Now, there are more innovative writing programs. I am still not convinced, however, that sufficient progress has been made. Recently, for an engineering writing job, I interviewed a bright young engineer, a 1980 graduate with a 3.8 overall GPA, with two English composition and two technical writing courses on his transcript. When I asked him about invention and audience analysis, he looked blank. He did know that Aristotle was a Greek. He had not heard of the Society for Technical Communication, The Society of Logistic Engineers, or the International Association of Business Communicators; he had made application to IEEE.
What can we do? How do we teach the technical and scientific students how to write effectively for business and industry? How do we teach English and journalism students the skills necessary to become technical editors and technical writers?
I think the key is closer alliance between us; it is time for industry and academia to join together to better meet the needs of both. We need to form advisory panels which include representatives from both industry and the universities. We need the university faculty to have some industry experience and to invite some industry people to teach parts of courses. We need industry to become more aware of your problems and constraints and to invite you to share in what we do. We need faculty members to join some of the professional technical societies, and we need industry people to join some of the professional academic societies. Together, we need to enlarge the common area in Schramm’s communication diagram. It is time for both groups to get out of the dining room and into the kitchen.
How can you in the classrooms help us in industry to contribute to our joint goal? You will have to articulate more clearly the definition of the product you are producing. I believe both the term “technical writer” and most technical writing courses are too general and too loosely defined to accomplish this objective. Who or what is your audience? If you cannot define the audience, you cannot define the product. If you cannot define the product, you cannot produce it. Produce technical and scientific graduates with good technical skills and competent technical communication (especially, writing) skills, produce editors/writers with good technical communication skills and competent technical skills — and you will have industry beating a path to your doors.
I am heartened by what I see happening in some current writing programs. I believe we are starting to see the light at the end of the tunnel. I do hope.
1. Rice, Joseph A. “Guest Editorial: Coming Out of the Closet”. Technical Communication (Fourth Quarter, 1977), 2.

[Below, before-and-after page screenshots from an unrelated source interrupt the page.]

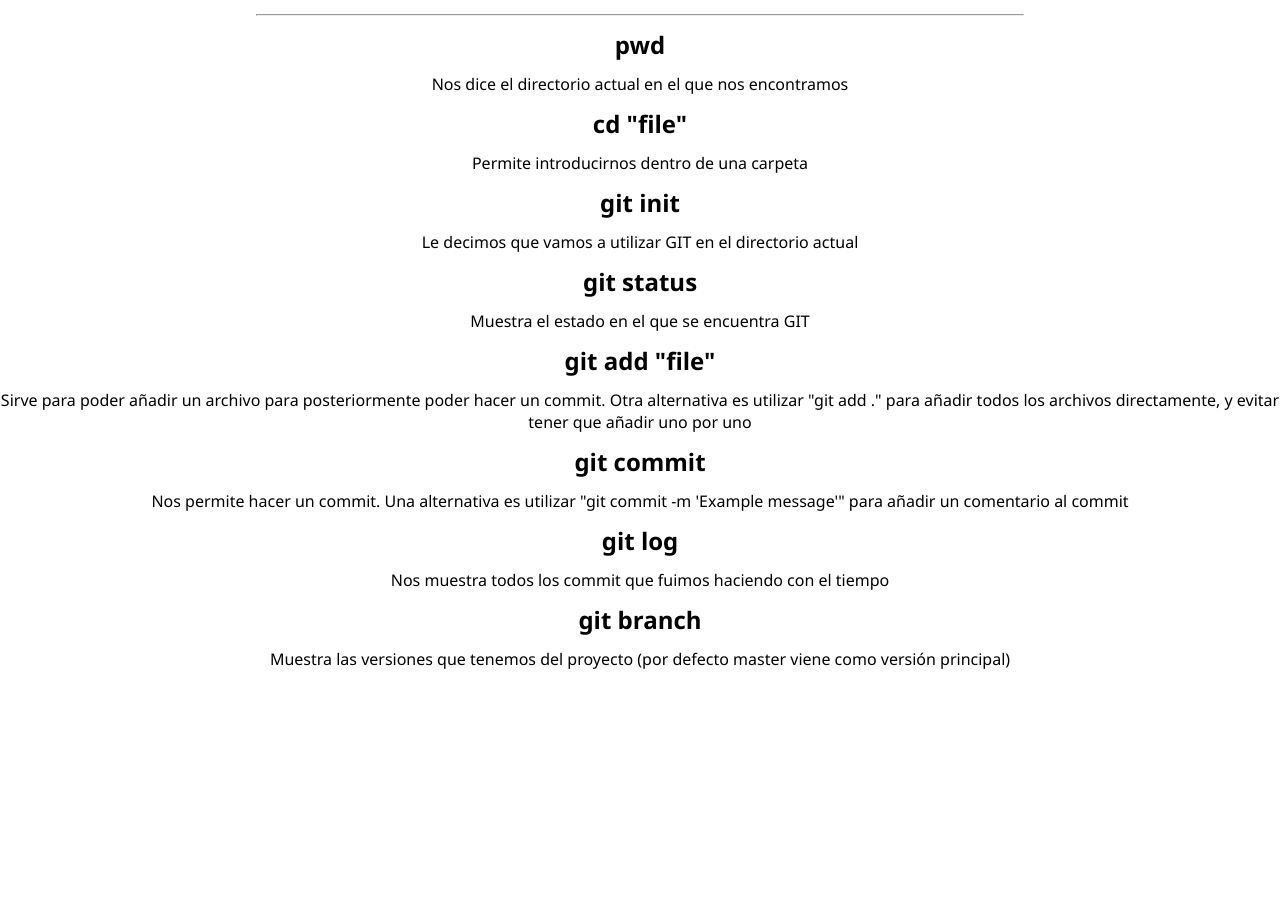
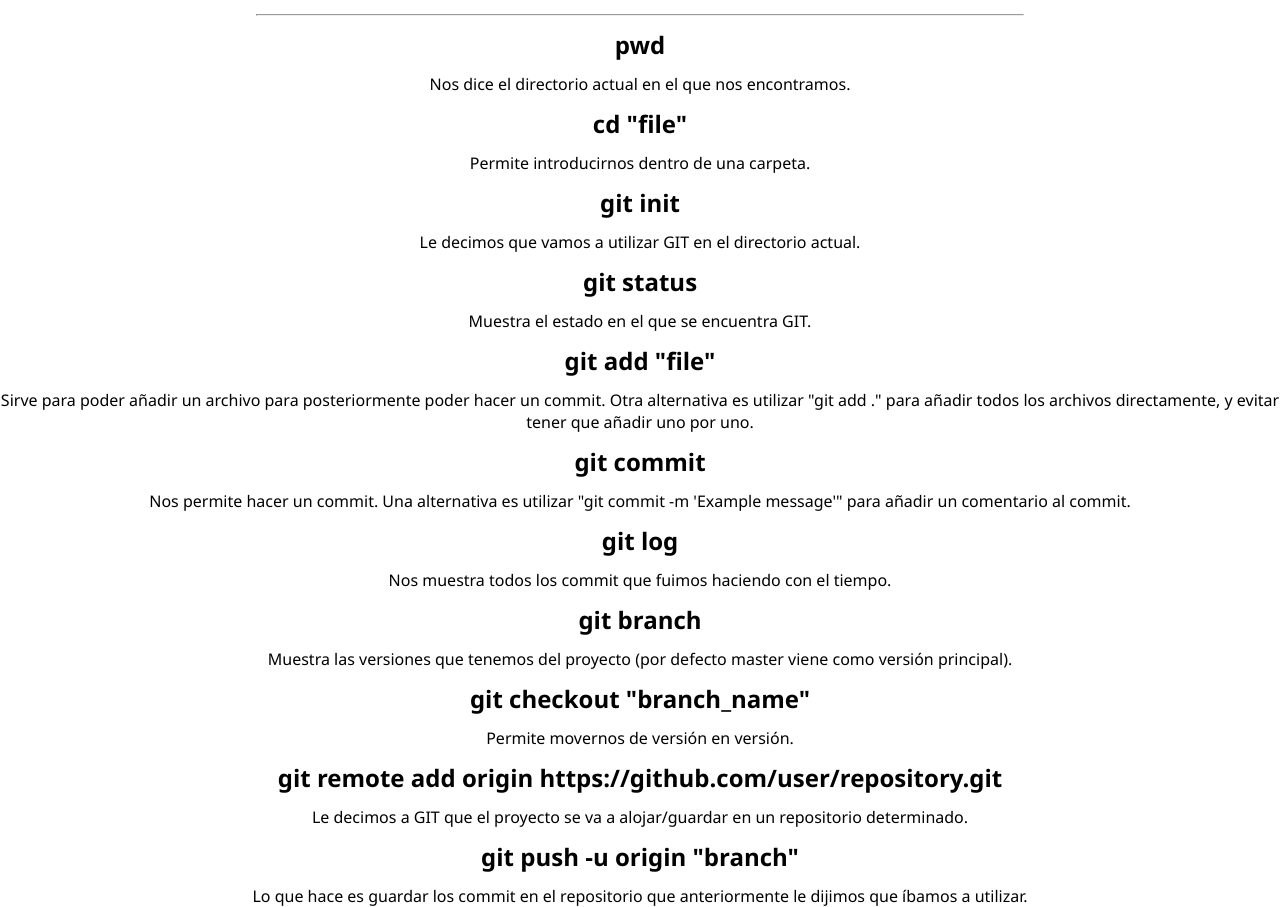
Before and after one commit to Chowsen69/primer_repositorio_git, a plain HTML site: page index.html in a window 1280 px wide. Shown: the part 61-968 px from the top of the page. Before the commit the page ends 800 px from the top, so only its background shows below. Drawn offline with Linux system fonts and the light colour scheme.

Commit message:
Terminé de añadir los comandos de git aprendidos

```diff
--- a/index.html
+++ b/index.html
@@ -28,7 +28,7 @@
 
             <h2>pwd</h2>
 
-            <p>Nos dice el directorio actual en el que nos encontramos</p>
+            <p>Nos dice el directorio actual en el que nos encontramos.</p>
 
         </div>
 
@@ -36,7 +36,7 @@
 
             <h2>cd "file"</h2>
 
-            <p>Permite introducirnos dentro de una carpeta</p>
+            <p>Permite introducirnos dentro de una carpeta.</p>
 
         </div>
 
@@ -44,7 +44,7 @@
 
             <h2>git init</h2>
 
-            <p>Le decimos que vamos a utilizar GIT en el directorio actual</p>
+            <p>Le decimos que vamos a utilizar GIT en el directorio actual.</p>
 
         </div>
 
@@ -52,7 +52,7 @@
 
             <h2>git status</h2>
 
-            <p>Muestra el estado en el que se encuentra GIT</p>
+            <p>Muestra el estado en el que se encuentra GIT.</p>
 
         </div>
 
@@ -60,7 +60,7 @@
 
             <h2>git add "file"</h2>
 
-            <p>Sirve para poder añadir un archivo para posteriormente poder hacer un commit. Otra alternativa es utilizar "git add ." para añadir todos los archivos directamente, y evitar tener que añadir uno por uno<p>
+            <p>Sirve para poder añadir un archivo para posteriormente poder hacer un commit. Otra alternativa es utilizar "git add ." para añadir todos los archivos directamente, y evitar tener que añadir uno por uno.<p>
 
         </div>
 
@@ -68,7 +68,7 @@
 
             <h2>git commit</h2>
 
-            <p>Nos permite hacer un commit. Una alternativa es utilizar "git commit -m 'Example message'" para añadir un comentario al commit</p>
+            <p>Nos permite hacer un commit. Una alternativa es utilizar "git commit -m 'Example message'" para añadir un comentario al commit.</p>
 
         </div>
 
@@ -78,7 +78,7 @@
 
             <h2>git log</h2>
 
-            <p>Nos muestra todos los commit que fuimos haciendo con el tiempo</p>
+            <p>Nos muestra todos los commit que fuimos haciendo con el tiempo.</p>
 
         </div>
 
@@ -88,7 +88,31 @@
 
             <h2>git branch</h2>
 
-            <p>Muestra las versiones que tenemos del proyecto (por defecto master viene como versión principal)</p>
+            <p>Muestra las versiones que tenemos del proyecto (por defecto master viene como versión principal).</p>
+
+        </div>
+
+        <div>
+
+            <h2>git checkout "branch_name"</h2>
+
+            <p>Permite movernos de versión en versión.</p>
+
+        </div>
+
+        <div>
+
+            <h2>git remote add origin https://github.com/user/repository.git</h2>
+
+            <p>Le decimos a GIT que el proyecto se va a alojar/guardar en un repositorio determinado.</p>
+
+        </div>
+
+        <div>
+
+            <h2>git push -u origin "branch"</h2>
+
+            <p>Lo que hace es guardar los commit en el repositorio que anteriormente le dijimos que íbamos a utilizar.</p>
 
         </div>
 
```
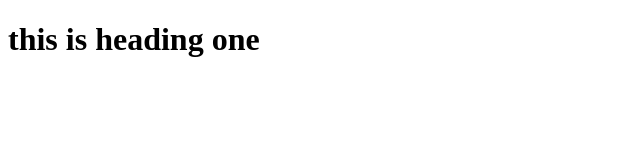
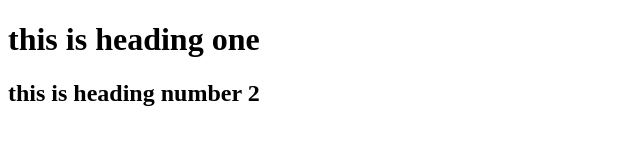
Before and after one commit to Armanhr/Personal-website, a plain HTML site: page index.html in a window 1280 px wide. Shown: the whole page, without its empty margins (0-640 px from the left). Drawn offline with Linux system fonts and the light colour scheme.

Commit message:
new heading

```diff
--- a/index.html
+++ b/index.html
@@ -8,7 +8,8 @@
 <body>
 
         <h1>this is heading one</h1>
-
+        <h2>this is heading number 2
+  </h2>
 
 </body>
 </html>
```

2. Buehler, Mary Fran. “Controlled Flexibility in Technical Editing The Levels-of-edit Concept at JPL”. Technical Communication (First Quarter, 1977), 1-4; and
3. “Measuring the Editor’s Job: How Do We Know What We’re Doing?”. Society for Technical Communication. Proceedings of the 24th ITCC (1977), 236-239.